After receiving his PhD, Dr. Mueller moved to Syracuse to be a Field Naturalist and Instructor in Zoology at the Roosevelt Wildlife Station through the New York State College of Forestry, which is now known as the SUNY College of Environmental Science and Forestry. He obtained the rank of Assistant Professor in 1929 and Associate Professor in 1938, and, after 1930, he simultaneously served as a Lecturer in Parasitology at the Syracuse University College of Medicine. While at the Roosevelt Wildlife Station, he studied parasites in Oneida Lake fishes, and his research of cultivation in vitro and discovery of the sparganum growth factor started when he found Spirometra mansonoides, a pseudophyllid cestode, in local cats and its sparaganum larva in water snakes. He utilized his artistic background to partner with Ward’s Natural Science Establishment, Inc. to create the Mueller-Ward Models, which covered 16 zoological subjects through 118 models.
Dr. Mueller left the Roosevelt Wildlife Station in 1943 to be an Associate Professor of Microbiology at Syracuse University. After SUNY acquired the Syracuse University College of Medicine, Dr. Mueller went on to become the Chairman of the Microbiology Department at SUNY Upstate Medical Center between 1954 and 1957 and a Professor of Microbiology between 1956 and 1972. His numerous publications included the widely circulated “Nature of Tropical Diseases,” and he traveled extensively in Asia and Central and South America for his research. He was well-known in the field of parasitology after serving as the editor of the Journal of Parasitology between 1962 and 1978 and as President of the American Society of Parasitologists in 1973. Later in life, he continued to study the sparganum growth factor and received various honors, including a Scholar in Residence appointment by SUNY, an honorary membership to the Helminthological Society of Washington, and election as President of the American Society of Parasitologists. He received an honorary Doctor of Science from SUNY Upstate Medical University in 1991 and died on April 2, 1993 at the age of 90.

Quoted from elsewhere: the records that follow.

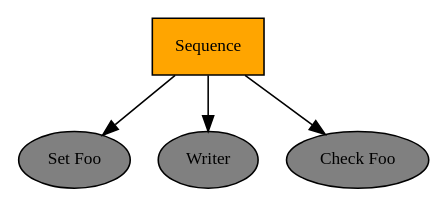
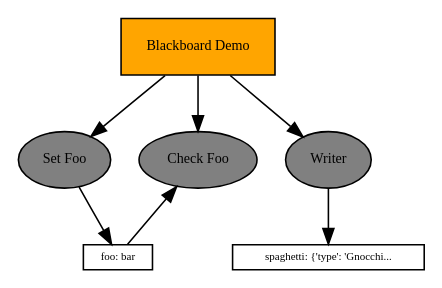
One commit to splintered-reality/py_trees changed the diagram in doc/dot/demo-blackboard.dot. Above: the diagram before and after it, drawn with Graphviz. The commit also changed 3 other files, not shown here.

```diff
--- a/doc/dot/demo-blackboard.dot
+++ b/doc/dot/demo-blackboard.dot
@@ -1,12 +1,25 @@
-digraph sequence {
+digraph pastafarianism {
 graph [fontname="times-roman"];
 node [fontname="times-roman"];
 edge [fontname="times-roman"];
-Sequence [fillcolor=orange, fontcolor=black, fontsize=11, shape=box, style=filled];
-"Set Foo" [fillcolor=gray, fontcolor=black, fontsize=11, shape=ellipse, style=filled];
-Sequence -> "Set Foo";
-Writer [fillcolor=gray, fontcolor=black, fontsize=11, shape=ellipse, style=filled];
-Sequence -> Writer;
-"Check Foo" [fillcolor=gray, fontcolor=black, fontsize=11, shape=ellipse, style=filled];
-Sequence -> "Check Foo";
+"Blackboard Demo" [label="Blackboard Demo", shape=box, style=filled, fillcolor=orange, fontsize=9, fontcolor=black];
+"Set Foo" [label="Set Foo", shape=ellipse, style=filled, fillcolor=gray, fontsize=9, fontcolor=black];
+"Blackboard Demo" -> "Set Foo";
+Writer [label=Writer, shape=ellipse, style=filled, fillcolor=gray, fontsize=9, fontcolor=black];
+"Blackboard Demo" -> Writer;
+"Check Foo" [label="Check Foo", shape=ellipse, style=filled, fillcolor=gray, fontsize=9, fontcolor=black];
+"Blackboard Demo" -> "Check Foo";
+subgraph  {
+label="children_of_Blackboard Demo";
+rank=same;
+"Set Foo" [label="Set Foo", shape=ellipse, style=filled, fillcolor=gray, fontsize=9, fontcolor=black];
+Writer [label=Writer, shape=ellipse, style=filled, fillcolor=gray, fontsize=9, fontcolor=black];
+"Check Foo" [label="Check Foo", shape=ellipse, style=filled, fillcolor=gray, fontsize=9, fontcolor=black];
 }
+
+foo [label="foo: bar", shape=box, style=filled, fillcolor=white, fontsize=7, fontcolor=black, width=0, height=0, fixedsize=False];
+foo -> "Check Foo";
+"Set Foo" -> foo;
+spaghetti [label="spaghetti: {'type': 'Gnocchi...", shape=box, style=filled, fillcolor=white, fontsize=7, fontcolor=black, width=0, height=0, fixedsize=False];
+Writer -> spaghetti;
+}
```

Scope of Collection
This collection contains photographs and scrapbooks from Justus F. Mueller that relate to his research and career as a Professor of Microbiology at Syracuse University and SUNY.